And just like that (snaps her fingers), summer was over. We swam and played and traveled and built Lego worlds and ate ice cream and saw old friends. And we have sunny, freckled shoulders for souvenirs. Now it's time for early mornings and pencils and backpacks and school friends again. I'm ready. Maybe more than I should be?
This morning, as I drove the winding, country roads to Sam's school, we talked about the weather and the fog and he pointed out a tiny crack in the cloud cover where a bit of bright orange sun was breaking through. I, like all mothers probably do, explained how the sun is always there, behind the clouds, even when we can't see it. I told him what it was like to fly in a plane and how a plane can push through the clouds and make it to the other side where the sun is still shining and the sky is still blue. (And in true, four-year-old fashion, he asked if you could touch the sun once you were above the clouds. Um, no, son, you can't. And don't stare at it either.) So, I went on to tell Sam that the sun is 93 million miles away from the earth, which I'm pretty confident didn't really sink in. But then, even my 36-year old brain has a hard time comprehending 93 million miles.
We drove in quiet for a moment and then I told him how God put the sun exactly the right distance away from Earth so that it wouldn't be too hot or too cold for us to live here.

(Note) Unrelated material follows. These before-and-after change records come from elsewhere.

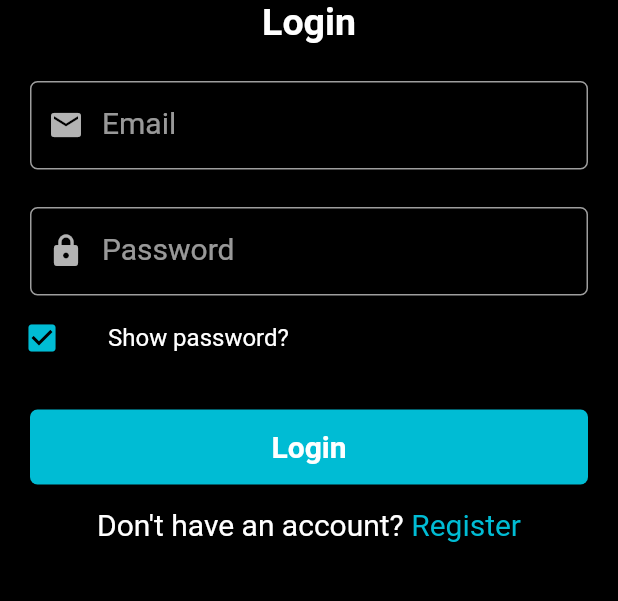
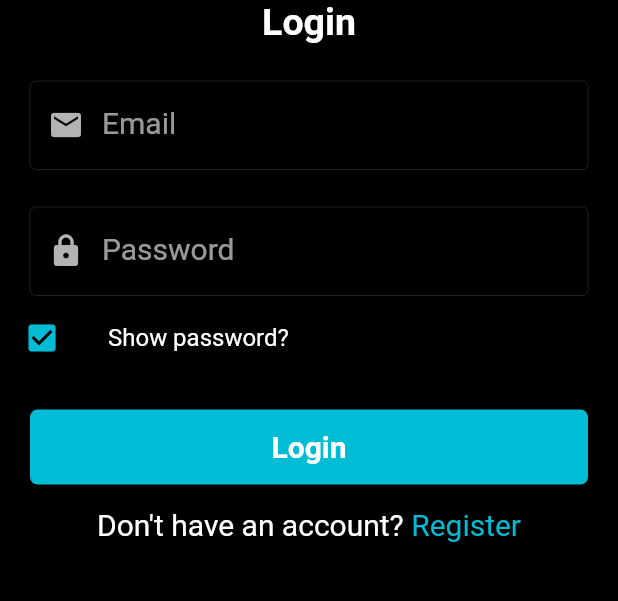
Before and after one commit to AgweBryan/tmdb_app, a Flutter app: the screen it shows after launch, on a phone screen of 412 x 824 dp, the part 378-979 px from its top. Run offline on Flutter 3.47's test engine with Material 2 defaults, Android fonts, the phone set to English and light mode, and no system bars; our stand-ins replace cached_network_image, cloud_firestore, dio, firebase_auth, firebase_core, firebase_storage and 6 more; missing offline and left inert: video_compress; accounts and stored records are empty.

```diff
--- a/lib/views/widgets/text_input_field.dart
+++ b/lib/views/widgets/text_input_field.dart
@@ -1,5 +1,4 @@
 import 'package:flutter/material.dart';
-import 'package:tmdb_app/constants.dart';
 
 class TextInputField extends StatelessWidget {
   final TextEditingController controller;
@@ -14,6 +13,9 @@ class TextInputField extends StatelessWidget {
 
   @override
   Widget build(BuildContext context) {
+    final OutlineInputBorder inputBorder =
+        OutlineInputBorder(borderSide: Divider.createBorderSide(context));
+
     return TextField(
       controller: controller,
       decoration: InputDecoration(
@@ -22,14 +24,9 @@ class TextInputField extends StatelessWidget {
         labelStyle: TextStyle(
           fontSize: 20,
         ),
-        enabledBorder: OutlineInputBorder(
-          borderRadius: BorderRadius.circular(5),
-          borderSide: BorderSide(color: borderColor),
-        ),
-        focusedBorder: OutlineInputBorder(
-          borderRadius: BorderRadius.circular(5),
-          borderSide: BorderSide(color: borderColor),
-        ),
+        enabledBorder: inputBorder,
+        focusedBorder: inputBorder,
+        border: inputBorder,
       ),
       obscureText: isObscure,
     );
```
Also changed, not shown: lib/views/screens/auth/signup_screen.dart (+8 -0 lines).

And how, if the sun were any closer, close enough to touch per se, that we would all be toast. I'm not even sure Sam heard me. But, as that simplistic, partial explanation of our solar system came out of my mouth, I couldn't help but pause for a moment and let that fact sink in. And, I was reminded that there are no accidents, no coincidences and no random acts with God. He is always intentional.
A summer of fun and crazy little people and traveling and friends and pool time has left little time for reflection or quiet and I realize that as summer ends (as far as the school year is concerned, because it's still 92 degrees of summer up in here), I have been just about to sputter out emotionally and spiritually. Parenting small people from daybreak to late evening (and sometimes the middle of the night) leaves little time for things like introspection and heart thoughts or even just moments to breathe deep. It's more like a roller coaster ride that doesn't allow getting off or bathroom breaks or showers. And so, even though I miss my firstborn now that the school year has begun, I'm more than a little thankful for some quiet moments to pause and reflect and take deep breaths (at least until the baby wakes up...).
So often I lose a sense of what's outside of my house - the bigger narrative, the world that is happening outside of these rooms that I am raising children in, the sun that is just above those clouds that, on some days, feel so dark and heavy and foreboding. I forget that He is not far. And that He is working out details that I am unaware of, because He knows what is needed.
And so, this school year begins for me with a small reminder of His goodness on the car ride to school and the promise of more reminders to come.